- Exercise aim -
Reproduce the data below word for word.

(Detected change data)
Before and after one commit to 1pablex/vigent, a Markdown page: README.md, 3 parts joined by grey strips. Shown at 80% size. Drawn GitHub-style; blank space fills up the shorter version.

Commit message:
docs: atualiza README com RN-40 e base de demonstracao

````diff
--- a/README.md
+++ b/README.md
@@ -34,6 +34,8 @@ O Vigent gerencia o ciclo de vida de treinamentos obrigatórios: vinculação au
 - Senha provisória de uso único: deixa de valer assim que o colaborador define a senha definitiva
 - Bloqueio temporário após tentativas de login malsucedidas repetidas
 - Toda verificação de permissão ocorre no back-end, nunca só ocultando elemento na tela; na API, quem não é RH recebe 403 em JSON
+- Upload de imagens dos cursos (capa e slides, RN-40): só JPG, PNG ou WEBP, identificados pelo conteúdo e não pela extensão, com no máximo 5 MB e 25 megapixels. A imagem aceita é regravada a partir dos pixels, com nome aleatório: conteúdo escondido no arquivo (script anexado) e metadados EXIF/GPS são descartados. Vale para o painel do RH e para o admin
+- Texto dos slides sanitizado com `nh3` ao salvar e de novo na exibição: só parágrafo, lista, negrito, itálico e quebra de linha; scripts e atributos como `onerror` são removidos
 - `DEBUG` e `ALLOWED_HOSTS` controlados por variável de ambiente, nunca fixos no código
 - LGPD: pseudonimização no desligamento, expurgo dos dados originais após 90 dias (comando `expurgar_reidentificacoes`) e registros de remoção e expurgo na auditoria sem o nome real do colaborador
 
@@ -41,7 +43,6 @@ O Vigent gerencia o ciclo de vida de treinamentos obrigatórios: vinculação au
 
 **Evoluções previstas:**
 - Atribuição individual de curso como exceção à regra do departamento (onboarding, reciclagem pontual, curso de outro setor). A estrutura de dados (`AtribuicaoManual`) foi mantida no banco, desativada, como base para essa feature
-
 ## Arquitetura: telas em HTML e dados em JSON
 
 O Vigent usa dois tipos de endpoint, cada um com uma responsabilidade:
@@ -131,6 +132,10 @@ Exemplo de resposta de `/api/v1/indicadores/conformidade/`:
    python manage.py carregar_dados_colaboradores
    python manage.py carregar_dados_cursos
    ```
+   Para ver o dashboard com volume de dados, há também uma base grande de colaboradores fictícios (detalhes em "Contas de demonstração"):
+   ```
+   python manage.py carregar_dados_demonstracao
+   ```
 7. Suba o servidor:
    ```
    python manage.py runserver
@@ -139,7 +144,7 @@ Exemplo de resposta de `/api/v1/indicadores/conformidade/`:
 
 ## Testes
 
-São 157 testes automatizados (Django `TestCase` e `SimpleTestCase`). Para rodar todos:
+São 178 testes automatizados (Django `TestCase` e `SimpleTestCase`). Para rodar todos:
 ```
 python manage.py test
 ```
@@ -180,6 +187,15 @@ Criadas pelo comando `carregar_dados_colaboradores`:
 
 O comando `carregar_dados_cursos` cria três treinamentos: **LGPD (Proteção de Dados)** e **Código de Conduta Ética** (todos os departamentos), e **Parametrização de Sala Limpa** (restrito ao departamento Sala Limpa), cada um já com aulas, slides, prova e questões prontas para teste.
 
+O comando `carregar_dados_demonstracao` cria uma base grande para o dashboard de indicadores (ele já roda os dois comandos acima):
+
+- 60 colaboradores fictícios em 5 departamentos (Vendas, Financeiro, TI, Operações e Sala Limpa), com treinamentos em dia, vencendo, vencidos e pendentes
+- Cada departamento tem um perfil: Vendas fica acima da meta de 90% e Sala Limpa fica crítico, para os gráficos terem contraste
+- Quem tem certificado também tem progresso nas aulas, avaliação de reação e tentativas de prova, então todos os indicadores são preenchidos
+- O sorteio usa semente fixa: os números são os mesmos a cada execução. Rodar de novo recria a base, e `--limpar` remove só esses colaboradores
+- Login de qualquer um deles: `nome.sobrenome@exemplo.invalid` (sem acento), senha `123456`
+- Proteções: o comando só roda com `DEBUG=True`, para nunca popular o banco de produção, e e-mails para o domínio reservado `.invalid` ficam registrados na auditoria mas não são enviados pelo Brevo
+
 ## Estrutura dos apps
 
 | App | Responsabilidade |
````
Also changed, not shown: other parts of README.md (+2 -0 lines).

- Response for this exercise -
Before and after one commit to 1pablex/vigent, a Markdown page: README.md, 3 parts joined by grey strips. Shown at 80% size. Drawn GitHub-style; blank space fills up the shorter version.

Commit message:
docs: atualiza README com RN-40 e base de demonstracao

````diff
--- a/README.md
+++ b/README.md
@@ -34,6 +34,8 @@ O Vigent gerencia o ciclo de vida de treinamentos obrigatórios: vinculação au
 - Senha provisória de uso único: deixa de valer assim que o colaborador define a senha definitiva
 - Bloqueio temporário após tentativas de login malsucedidas repetidas
 - Toda verificação de permissão ocorre no back-end, nunca só ocultando elemento na tela; na API, quem não é RH recebe 403 em JSON
+- Upload de imagens dos cursos (capa e slides, RN-40): só JPG, PNG ou WEBP, identificados pelo conteúdo e não pela extensão, com no máximo 5 MB e 25 megapixels. A imagem aceita é regravada a partir dos pixels, com nome aleatório: conteúdo escondido no arquivo (script anexado) e metadados EXIF/GPS são descartados. Vale para o painel do RH e para o admin
+- Texto dos slides sanitizado com `nh3` ao salvar e de novo na exibição: só parágrafo, lista, negrito, itálico e quebra de linha; scripts e atributos como `onerror` são removidos
 - `DEBUG` e `ALLOWED_HOSTS` controlados por variável de ambiente, nunca fixos no código
 - LGPD: pseudonimização no desligamento, expurgo dos dados originais após 90 dias (comando `expurgar_reidentificacoes`) e registros de remoção e expurgo na auditoria sem o nome real do colaborador
 
@@ -41,7 +43,6 @@ O Vigent gerencia o ciclo de vida de treinamentos obrigatórios: vinculação au
 
 **Evoluções previstas:**
 - Atribuição individual de curso como exceção à regra do departamento (onboarding, reciclagem pontual, curso de outro setor). A estrutura de dados (`AtribuicaoManual`) foi mantida no banco, desativada, como base para essa feature
-
 ## Arquitetura: telas em HTML e dados em JSON
 
 O Vigent usa dois tipos de endpoint, cada um com uma responsabilidade:
@@ -131,6 +132,10 @@ Exemplo de resposta de `/api/v1/indicadores/conformidade/`:
    python manage.py carregar_dados_colaboradores
    python manage.py carregar_dados_cursos
    ```
+   Para ver o dashboard com volume de dados, há também uma base grande de colaboradores fictícios (detalhes em "Contas de demonstração"):
+   ```
+   python manage.py carregar_dados_demonstracao
+   ```
 7. Suba o servidor:
    ```
    python manage.py runserver
@@ -139,7 +144,7 @@ Exemplo de resposta de `/api/v1/indicadores/conformidade/`:
 
 ## Testes
 
-São 157 testes automatizados (Django `TestCase` e `SimpleTestCase`). Para rodar todos:
+São 178 testes automatizados (Django `TestCase` e `SimpleTestCase`). Para rodar todos:
 ```
 python manage.py test
 ```
@@ -180,6 +187,15 @@ Criadas pelo comando `carregar_dados_colaboradores`:
 
 O comando `carregar_dados_cursos` cria três treinamentos: **LGPD (Proteção de Dados)** e **Código de Conduta Ética** (todos os departamentos), e **Parametrização de Sala Limpa** (restrito ao departamento Sala Limpa), cada um já com aulas, slides, prova e questões prontas para teste.
 
+O comando `carregar_dados_demonstracao` cria uma base grande para o dashboard de indicadores (ele já roda os dois comandos acima):
+
+- 60 colaboradores fictícios em 5 departamentos (Vendas, Financeiro, TI, Operações e Sala Limpa), com treinamentos em dia, vencendo, vencidos e pendentes
+- Cada departamento tem um perfil: Vendas fica acima da meta de 90% e Sala Limpa fica crítico, para os gráficos terem contraste
+- Quem tem certificado também tem progresso nas aulas, avaliação de reação e tentativas de prova, então todos os indicadores são preenchidos
+- O sorteio usa semente fixa: os números são os mesmos a cada execução. Rodar de novo recria a base, e `--limpar` remove só esses colaboradores
+- Login de qualquer um deles: `nome.sobrenome@exemplo.invalid` (sem acento), senha `123456`
+- Proteções: o comando só roda com `DEBUG=True`, para nunca popular o banco de produção, e e-mails para o domínio reservado `.invalid` ficam registrados na auditoria mas não são enviados pelo Brevo
+
 ## Estrutura dos apps
 
 | App | Responsabilidade |
````
Also changed, not shown: other parts of README.md (+2 -0 lines).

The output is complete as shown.